This long-running saga started when in 2002 a local businessman was alarmed to see work to gate (or in this case door) the north/south spur of Brydges Place.

Reputedly the narrowest footpath in London (15 inches at its narrowest point) Brydges Place near Charing Cross runs between Bedfordbury and St Martins Lane and down to Chandos Place. In 2000, a local resident living next to the path obtained planning permission from Westminster City Council to `door' the passageway to Chandos Place, claimed it as private property, and started using it as a parking garage.

This narrow public right of way runs east/west between Chandos Place and St Martins Lane adjacent to the London Coliseum, just up from Charing Cross. It's been in existence, under various names, since early in the 19th century, and whilst it had not necessarily been the most attractive short cut it did serve a number of homes and businesses, as well as an emergency exit route for the Coliseum.

Westminster City Council policy is generally against gating, and previous applications to door this passageway had been refused on the grounds that it was part of the highway and public right of way.

Brydges Place signageHow this application was granted is unclear, but it soon became obvious when Dominc Pinto, one of Inner London Ramblers' campaigners, first got involved in the spring of 2009 that there were some singular features.  Key papers, including the details of previous applications were missing.  Dominic was able to supply copies of those from the local community association files.  That, together with searches of the St Martins Vestry minute book in the archives, backing from the community association, and advice from the Open Spaces Society, got his work on the way. The collection and submission of local residents statements as to the open nature of the alley and passageway, and uninterrupted use going back to at least the 1950s, and the City Council's own highways department also asserting the passageway as highway going back at least 60 years, were all material in getting the matter looked at in detail.

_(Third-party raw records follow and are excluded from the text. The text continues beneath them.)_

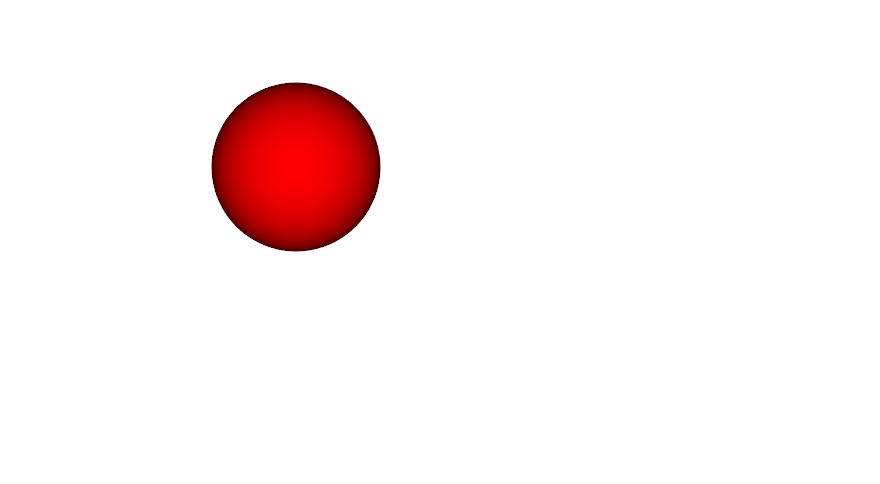
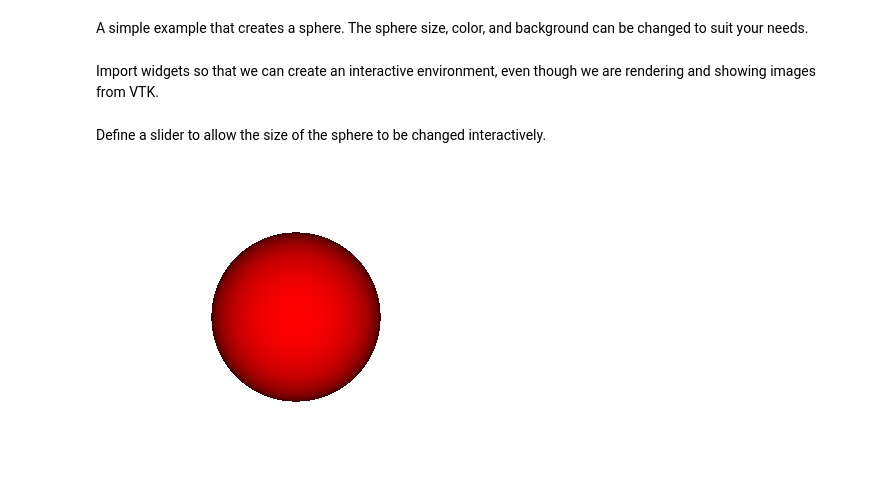
Before and after one commit to jameskress/pythonNotebooks, a Jupyter notebook: VTK in Jupyter - Python2 Kernel.ipynb, the cells around one changed output. Drawn from its saved outputs; the diff is of its cells as text; code cells hidden in the pictures; blank space fills up the shorter version.

Commit message:
Updating notebooks with documentation, adding VTK examples

```diff
--- a/VTK in Jupyter - Python2 Kernel.ipynb
+++ b/VTK in Jupyter - Python2 Kernel.ipynb
@@ -23,6 +30,8 @@ def vtk_show(renderer, width=400, height=300):
     data = str(buffer(writer.GetResult()))
 
     return Image(data)
+# %% [markdown]
+A simple example that creates a sphere. The sphere size, color, and background can be changed to suit your needs.
 # %%
 VtkSourceSphere = vtk.vtkSphereSource()
 VtkSourceSphere.SetCenter(0.0, 0.0, 0.0)
@@ -40,7 +49,5 @@ VtkActorSphere.GetProperty().SetColor(1.0, 0.0, 0.0)
 VtkRenderer = vtk.vtkRenderer()
 VtkRenderer.SetBackground(1.0, 1.0, 1.0)
 VtkRenderer.AddActor(VtkActorSphere)
-
-vtk_show(VtkRenderer)
-# %% [output]
-[figure, removed]
+# %% [markdown]
+Import widgets so that we can create an interactive environment, even though we are rendering and showing images from VTK.
@@ -46,0 +58,10 @@ vtk_show(VtkRenderer)
+# %% [markdown]
+Define a slider to allow the size of the sphere to be changed interactively.
+# %%
+def f(x):
+    VtkSourceSphere.SetRadius(x)
+    return vtk_show(VtkRenderer)
+w = interactive(f, x=widgets.FloatSlider(min=0,max=30,step=.1,value=5.0));
+w
+# %% [output]
+[figure, added]
```
Also changed, not shown: parts of 10 cells of this notebook, 2 other files.
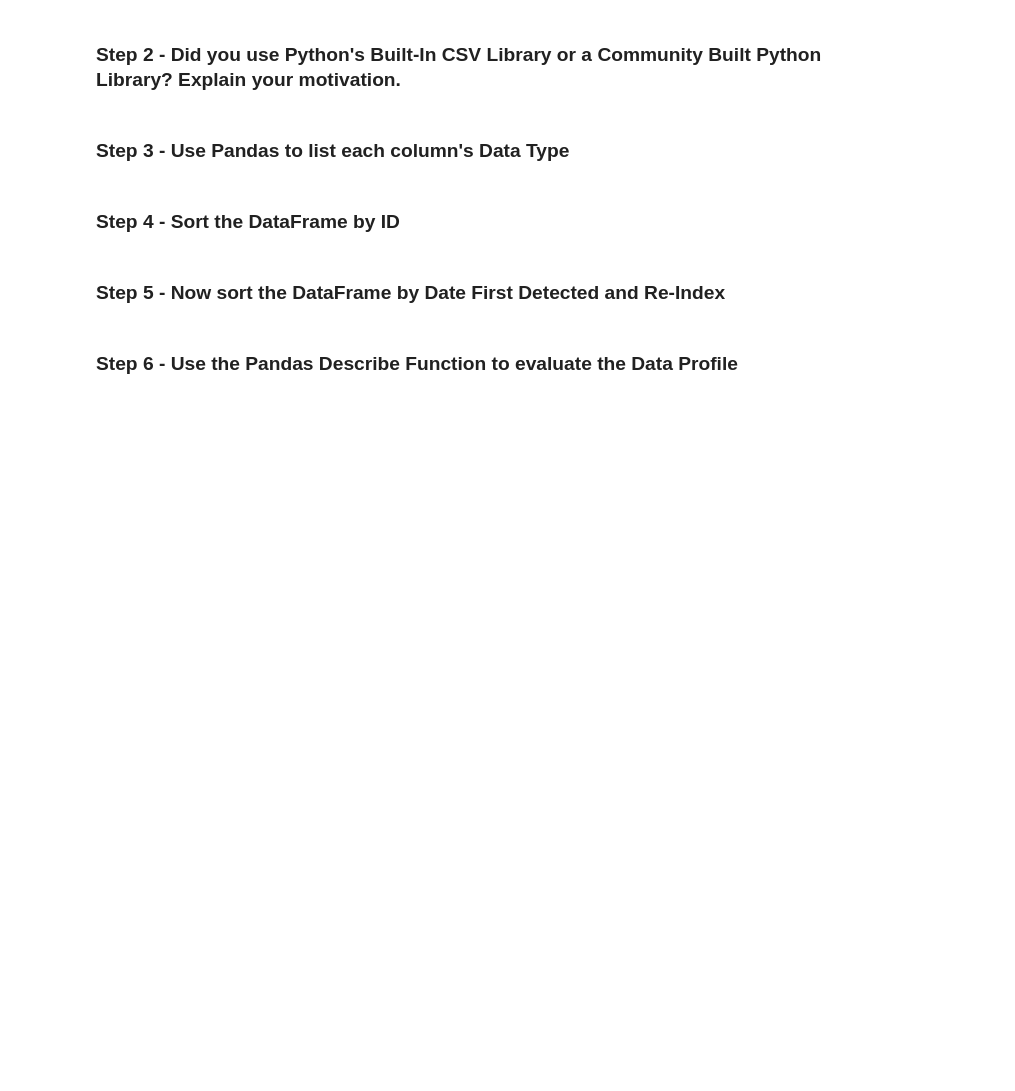
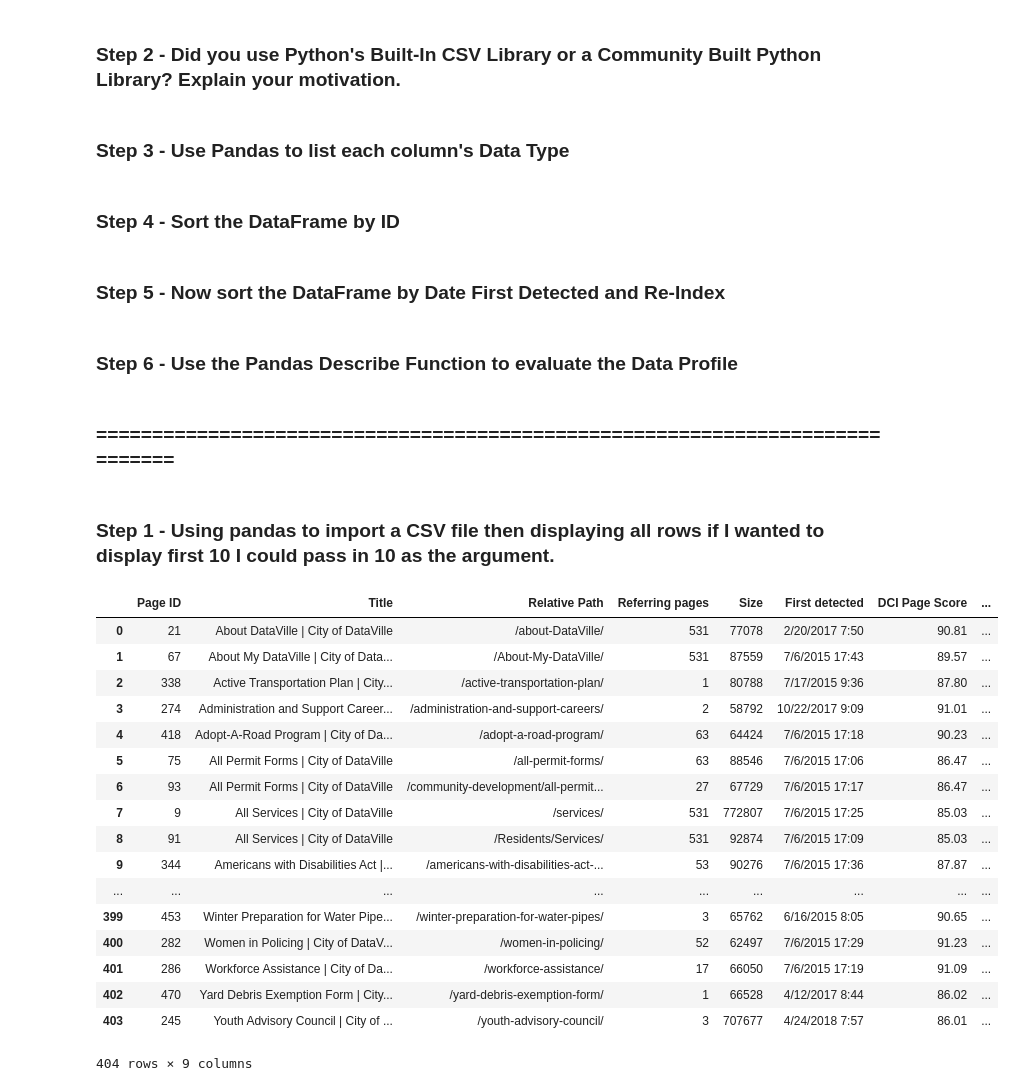
Before and after one commit to lee-coates/DataProfilingExercises, a Jupyter notebook: WebAnalysis/Web Analytics Data Profile.ipynb, the cells around one changed output. Drawn from its saved outputs; the diff is of its cells as text; code cells hidden in the pictures; blank space fills up the shorter version.

```diff
--- a/WebAnalysis/Web Analytics Data Profile.ipynb
+++ b/WebAnalysis/Web Analytics Data Profile.ipynb
@@ -24,3 +24,7 @@ Use both Markdown Cells and Code Cells to complete this Exercise.
 ### Step 5 - Now sort the DataFrame by Date First Detected and Re-Index
 # %% [markdown]
 ### Step 6 - Use the Pandas Describe Function to evaluate the Data Profile
+# %% [markdown]
+### =============================================================================
+# %% [markdown]
+### Step 1 - Using pandas to import a CSV file then displaying all rows if I wanted to display first 10 I could pass in  10 as the argument.
@@ -26,0 +36,21 @@ Use both Markdown Cells and Code Cells to complete this Exercise.
+# %%
+web_data.head(405)
+# %% [output]
+|  | Page ID | Title | Relative Path | Referring pages | Size | First detected | DCI Page Score | ... |
+| 0 | 21 | About DataVille | City of DataVille | /about-DataVille/ | 531 | 77078 | 2/20/2017 7:50 | 90.81 | ... |
+| 1 | 67 | About My DataVille | City of Data... | /About-My-DataVille/ | 531 | 87559 | 7/6/2015 17:43 | 89.57 | ... |
+| 2 | 338 | Active Transportation Plan | City... | /active-transportation-plan/ | 1 | 80788 | 7/17/2015 9:36 | 87.80 | ... |
+| 3 | 274 | Administration and Support Career... | /administration-and-support-careers/ | 2 | 58792 | 10/22/2017 9:09 | 91.01 | ... |
+| 4 | 418 | Adopt-A-Road Program | City of Da... | /adopt-a-road-program/ | 63 | 64424 | 7/6/2015 17:18 | 90.23 | ... |
+| 5 | 75 | All Permit Forms | City of DataVille | /all-permit-forms/ | 63 | 88546 | 7/6/2015 17:06 | 86.47 | ... |
+| 6 | 93 | All Permit Forms | City of DataVille | /community-development/all-permit... | 27 | 67729 | 7/6/2015 17:17 | 86.47 | ... |
+| 7 | 9 | All Services | City of DataVille | /services/ | 531 | 772807 | 7/6/2015 17:25 | 85.03 | ... |
+| 8 | 91 | All Services | City of DataVille | /Residents/Services/ | 531 | 92874 | 7/6/2015 17:09 | 85.03 | ... |
+| 9 | 344 | Americans with Disabilities Act |... | /americans-with-disabilities-act-... | 53 | 90276 | 7/6/2015 17:36 | 87.87 | ... |
+| ... | ... | ... | ... | ... | ... | ... | ... | ... |
+| 399 | 453 | Winter Preparation for Water Pipe... | /winter-preparation-for-water-pipes/ | 3 | 65762 | 6/16/2015 8:05 | 90.65 | ... |
+| 400 | 282 | Women in Policing | City of DataV... | /women-in-policing/ | 52 | 62497 | 7/6/2015 17:29 | 91.23 | ... |
+| 401 | 286 | Workforce Assistance | City of Da... | /workforce-assistance/ | 17 | 66050 | 7/6/2015 17:19 | 91.09 | ... |
+| 402 | 470 | Yard Debris Exemption Form | City... | /yard-debris-exemption-form/ | 1 | 66528 | 4/12/2017 8:44 | 86.02 | ... |
+| 403 | 245 | Youth Advisory Council | City of ... | /youth-advisory-council/ | 3 | 707677 | 4/24/2018 7:57 | 86.01 | ... |
+404 rows × 9 columns
```
Also changed, not shown: parts of 15 cells of this notebook.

With local councillors involved, and endorsement by the Inner London Area Council to pursue the campaign, Dominic and the local businessman kept the pressure up, working in parallel and co-operation. This culminated, eventually, in a lengthy meeting with the cabinet member and lawyers, and a further review.  Finally, in 2013, the City Council decided to assert that Brydges Place was public highway and gave notice that unless the obstructing doors were removed by the property owner they would take action to remove them.  Early in 2014 the doors came down.

We then pressed for street name signage, that had existed prior to 2002, should be restored, and the private property signs removed. It has taken a further almost 18 months and in June those signs went up.